Two completely diferent suggestions as to how to go about it in the last two replies. Iprefer the latter, although it may depend on the type of material you are using - if it’s merely your own recording of someone else’s composition, then the MCPS route seems the logical and simple one.
Personally, I had assumed that once a work was performed/published it was out in the public domain then it was up for grabs, but not for free. You must still pay the appropriate royalty to the appropriate person for having played/recorded their work; that’s what it’s all about.
This came up in a previous discussion re an Irish Dance school, that was mounting a display with an entrance fee, to recorded music, ie cds of known performers; when approached they denied all knowledge of/liability for royalties to the performers whose work they had used and charged an admission fee to hear ! They also didn’t credit any of the recorded artists.

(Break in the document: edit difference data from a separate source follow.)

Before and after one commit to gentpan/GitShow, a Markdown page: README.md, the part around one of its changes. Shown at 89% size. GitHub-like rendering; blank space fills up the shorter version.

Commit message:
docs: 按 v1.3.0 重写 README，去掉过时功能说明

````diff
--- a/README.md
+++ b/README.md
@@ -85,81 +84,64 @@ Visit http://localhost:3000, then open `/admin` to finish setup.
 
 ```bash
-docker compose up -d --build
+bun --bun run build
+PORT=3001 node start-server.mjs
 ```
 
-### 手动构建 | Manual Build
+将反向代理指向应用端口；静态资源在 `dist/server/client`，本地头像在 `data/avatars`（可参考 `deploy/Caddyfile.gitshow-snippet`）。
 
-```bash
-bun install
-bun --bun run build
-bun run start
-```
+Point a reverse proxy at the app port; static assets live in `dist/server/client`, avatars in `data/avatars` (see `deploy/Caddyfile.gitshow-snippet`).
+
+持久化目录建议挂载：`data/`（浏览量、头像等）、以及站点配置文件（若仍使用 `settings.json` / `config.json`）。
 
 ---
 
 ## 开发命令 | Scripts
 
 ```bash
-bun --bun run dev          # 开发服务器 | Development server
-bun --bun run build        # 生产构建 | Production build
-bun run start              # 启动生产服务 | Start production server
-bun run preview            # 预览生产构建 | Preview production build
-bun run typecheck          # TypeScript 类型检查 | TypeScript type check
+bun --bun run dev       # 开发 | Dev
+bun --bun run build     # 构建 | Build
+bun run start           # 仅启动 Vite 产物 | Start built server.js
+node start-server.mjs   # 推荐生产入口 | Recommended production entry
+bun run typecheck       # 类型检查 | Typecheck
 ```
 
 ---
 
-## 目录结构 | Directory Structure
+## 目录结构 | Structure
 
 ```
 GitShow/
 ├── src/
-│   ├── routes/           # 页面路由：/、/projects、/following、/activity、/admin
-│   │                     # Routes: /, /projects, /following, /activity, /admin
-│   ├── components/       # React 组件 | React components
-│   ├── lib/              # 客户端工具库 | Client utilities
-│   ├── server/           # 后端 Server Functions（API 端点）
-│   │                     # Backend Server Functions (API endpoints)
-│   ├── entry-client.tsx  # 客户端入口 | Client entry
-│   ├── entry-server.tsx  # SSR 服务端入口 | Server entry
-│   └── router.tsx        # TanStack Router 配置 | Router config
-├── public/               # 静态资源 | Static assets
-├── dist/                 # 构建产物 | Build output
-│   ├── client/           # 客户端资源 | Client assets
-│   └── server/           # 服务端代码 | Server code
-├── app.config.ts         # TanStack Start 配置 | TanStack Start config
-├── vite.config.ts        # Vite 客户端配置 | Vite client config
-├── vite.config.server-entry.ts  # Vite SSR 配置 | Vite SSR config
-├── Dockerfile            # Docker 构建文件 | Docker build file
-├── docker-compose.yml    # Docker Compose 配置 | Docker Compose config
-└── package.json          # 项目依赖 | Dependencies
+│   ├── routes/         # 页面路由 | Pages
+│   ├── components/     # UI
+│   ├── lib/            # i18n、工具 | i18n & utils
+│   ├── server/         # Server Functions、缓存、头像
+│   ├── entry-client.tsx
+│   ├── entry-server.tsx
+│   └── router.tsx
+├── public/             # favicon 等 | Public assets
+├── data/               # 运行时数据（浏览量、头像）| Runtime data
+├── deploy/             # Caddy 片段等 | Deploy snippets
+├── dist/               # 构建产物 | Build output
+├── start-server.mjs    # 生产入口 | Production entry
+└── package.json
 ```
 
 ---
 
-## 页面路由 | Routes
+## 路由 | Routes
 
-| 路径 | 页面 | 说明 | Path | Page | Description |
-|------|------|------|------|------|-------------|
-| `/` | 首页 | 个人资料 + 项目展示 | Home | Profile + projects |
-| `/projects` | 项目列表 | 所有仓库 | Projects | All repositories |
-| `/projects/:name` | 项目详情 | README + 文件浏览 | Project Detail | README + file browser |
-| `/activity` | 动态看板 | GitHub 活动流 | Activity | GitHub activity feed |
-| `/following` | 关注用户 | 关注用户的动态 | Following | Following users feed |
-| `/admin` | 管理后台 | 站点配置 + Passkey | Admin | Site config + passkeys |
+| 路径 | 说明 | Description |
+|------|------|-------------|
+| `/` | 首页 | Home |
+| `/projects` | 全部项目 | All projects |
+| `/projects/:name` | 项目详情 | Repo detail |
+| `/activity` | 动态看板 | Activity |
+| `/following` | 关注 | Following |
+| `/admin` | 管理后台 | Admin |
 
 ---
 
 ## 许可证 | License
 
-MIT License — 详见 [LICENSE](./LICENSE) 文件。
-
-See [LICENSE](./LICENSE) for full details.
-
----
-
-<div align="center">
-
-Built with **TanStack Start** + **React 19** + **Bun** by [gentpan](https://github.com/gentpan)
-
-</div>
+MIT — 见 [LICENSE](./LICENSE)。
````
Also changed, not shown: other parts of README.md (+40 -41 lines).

Re: Air, copywrighted or public domain?

I’m also reminded of friends of mine, who have a folk-singing trio, and approached Richard Thompson to ask if they could put one of his lesser-heard songs on their limited edition cd, as it always provoked a very large and favourable reaction wherever they performed it. He was quite magnanimous about it, and pleased it got such a good response everywhere.
And Hans Fried, as mentioned above, was the mainstay behind the counters at Colletts record store in London for many years - good to know his encyclopaedic knowledge is still being put to good use.

Re: Air, copywrighted or public domain?

Hi - I’d agree the MCPS route is worth a try as it’s a lot easier.

For our last DVD it was way more complex as we were using poetry and also various educational methods which were themselves copyright - and we were showing other people performing songs based on these techniques as part of a larger project - it wasn’t as clear-cut as simply performing a piece of music. While it’s more difficult it was certainly cheaper (no-one charged us, in fact!).

Re: Air, copywrighted or public domain?

I think it would be best if I stuck with the first way, even though it’s the longer and harder route. I’ll look more into the MCPS, but money isn’t something I have much of right now. I might just write an air and play some of my other tunes and some of the many actual trad tunes.

Re: Air, copywrighted or public domain?

OK. On my CD I had my version of a song that Fellside had already released on another CD, the tune "Barrowburn Reel" written by Addie Harper and the tune "The Snowy Path" written by Mark Kelly of Altan. I also had two tunes that I thought were free of copyright at the time (The Butterfly and City of Savannah) but which I now have doubts about. I’m not even sure about The Hesleyside Reel either. But I sent all the particulars to MCPS and trusted to their scholarship in the matter. I agreed to make 100 copies and that I would sell them for no more than £7.99 per copy. For all this I paid just over £12 for the licence from MCPS. You may find it costs you next to nothing for one or two non-trad tracks. It’s worth asking!